Kobo, which changed hands in February, recently shuttered its doors for a more complete overhaul, and is set to be reopened at a yet-to-be-determined date under a still-under-wraps moniker. A message posted on the club’s Facebook site read, in part, “The venue will be opened under a new name after thorough reconstruction … At the moment we will not be booking any June or July dates.”

Before closing the doors for remodeling on June 1 (new owner Ben DeRolph has stated several times the joint will remain a bar-slash-music venue), Kobo hosted a final weekend of shows, including a Thursday evening showcase curated by local booking/promotions/management house Yawning Rabbit Productions.

The evening’s diverse lineup veered from twitchy indie-rock to Renaissance fair folk — a weirdly appropriate assemblage for a space that has hosted everything from metal bands to acoustic, singer/songwriter types over the years — though not everything connected. Dueling Pianos, a keyboard-based collaboration between Jack Doran and Sam Muccio, for one, could better be summed up as Clashing Pianos, and there were numerous times it felt as if the two were playing entirely different songs at precisely the same time. At one point, the two sang, “There aren’t any words to the song/We just make it up as we go along,” and that half-formed, improvised feel defined much of the ragged set.

Andrea Valera and Tessa Reed of The Bitter Winds, in contrast, stitched together folk ditties with all the delicacy and care of a jeweler finishing off a particularly intricate piece. Incorporating everything from banjo to mandolin, the two, who easily could have existed within the world of “Inside Llewyn Davis,” harmonized on a range of tunes born largely of heartache and despair. “These ribs are an empty cage,” they repeated on the shattered “Robert.”

Best of all, however, was a 30-plus minute opening set from indie quartet Burlap for Bear, which incorporated everything from loping, folk-influenced tunes (“Dreaming of Home”) to proggier, art-rock fair. One new song, “Dear Son,” opened as a childlike nursery rhyme before taking a much darker turn, frontman Scott Baldwin singing of resentment and regret.
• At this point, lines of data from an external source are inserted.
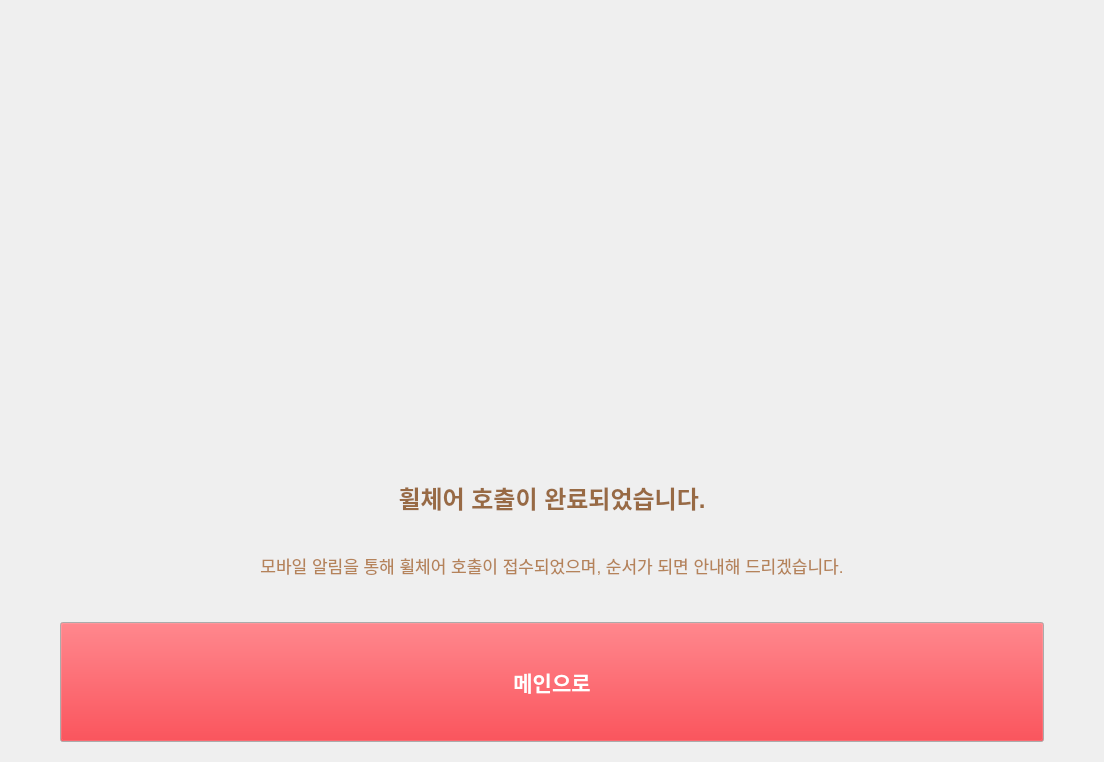
Qt form Hospital_Terminal/kiosk_back.ui (Heo157/Project-Hospital-Autonomous-Wheelchair) before a commit.
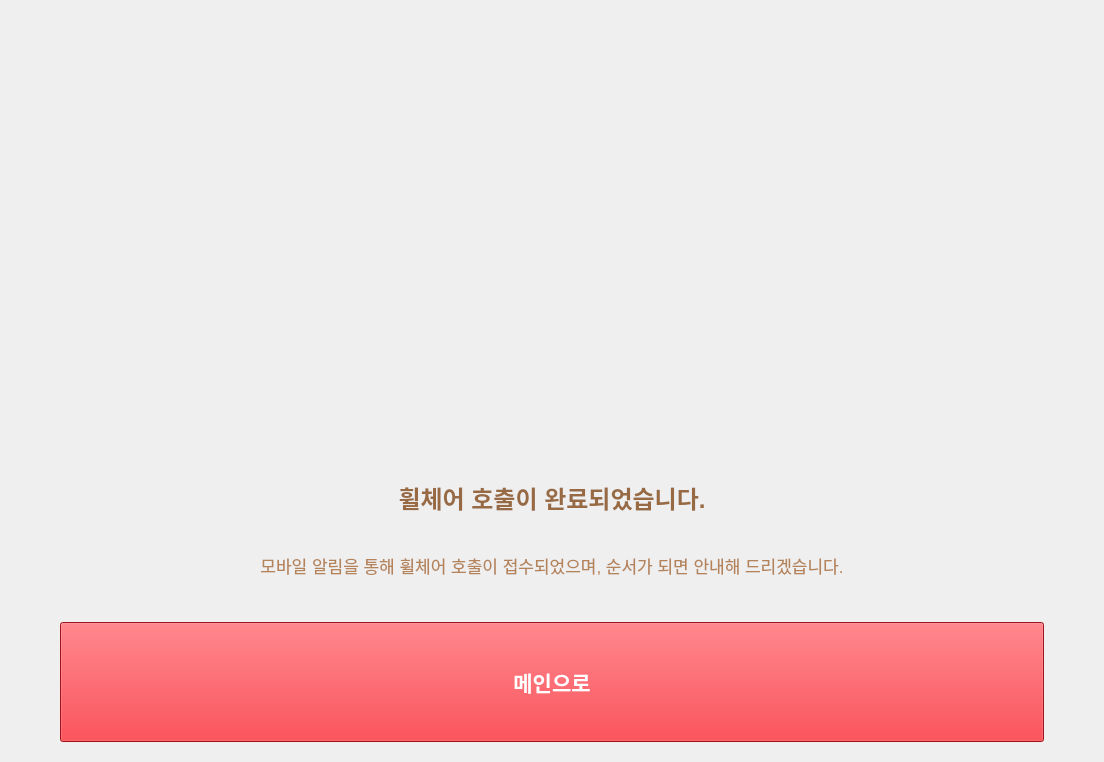
The same form after that commit. Icons and pictures are not drawn.

The edit to the form file:
```diff
--- a/Hospital_Terminal/kiosk_back.ui
+++ b/Hospital_Terminal/kiosk_back.ui
@@ -181,6 +181,24 @@
             </color>
            </brush>
           </colorrole>
+          <colorrole role="Base">
+           <brush brushstyle="SolidPattern">
+            <color alpha="255">
+             <red>224</red>
+             <green>27</green>
+             <blue>36</blue>
+            </color>
+           </brush>
+          </colorrole>
+          <colorrole role="Window">
+           <brush brushstyle="SolidPattern">
+            <color alpha="255">
+             <red>224</red>
+             <green>27</green>
+             <blue>36</blue>
+            </color>
+           </brush>
+          </colorrole>
           <colorrole role="PlaceholderText">
            <brush brushstyle="SolidPattern">
             <color alpha="128">
@@ -228,6 +246,24 @@
             </color>
            </brush>
           </colorrole>
+          <colorrole role="Base">
+           <brush brushstyle="SolidPattern">
+            <color alpha="255">
+             <red>224</red>
+             <green>27</green>
+             <blue>36</blue>
+            </color>
+           </brush>
+          </colorrole>
+          <colorrole role="Window">
+           <brush brushstyle="SolidPattern">
+            <color alpha="255">
+             <red>224</red>
+             <green>27</green>
+             <blue>36</blue>
+            </color>
+           </brush>
+          </colorrole>
           <colorrole role="PlaceholderText">
            <brush brushstyle="SolidPattern">
             <color alpha="128">
@@ -275,6 +311,24 @@
             </color>
            </brush>
           </colorrole>
+          <colorrole role="Base">
+           <brush brushstyle="SolidPattern">
+            <color alpha="255">
+             <red>224</red>
+             <green>27</green>
+             <blue>36</blue>
+            </color>
+           </brush>
+          </colorrole>
+          <colorrole role="Window">
+           <brush brushstyle="SolidPattern">
+            <color alpha="255">
+             <red>224</red>
+             <green>27</green>
+             <blue>36</blue>
+            </color>
+           </brush>
+          </colorrole>
           <colorrole role="PlaceholderText">
            <brush brushstyle="SolidPattern">
             <color alpha="128">
@@ -294,7 +348,8 @@
         </font>
        </property>
        <property name="styleSheet">
-        <string notr="true">color: rgb(255, 255, 255);</string>
+        <string notr="true">color: rgb(255, 255, 255);
+background-color: rgb(224, 27, 36);</string>
        </property>
        <property name="text">
         <string>메인으로</string>
```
Oddly, the band seemed most comfortable shut off from the light, and its best songs tended to explore the physical and emotional distances that tend to grow with the passage of time.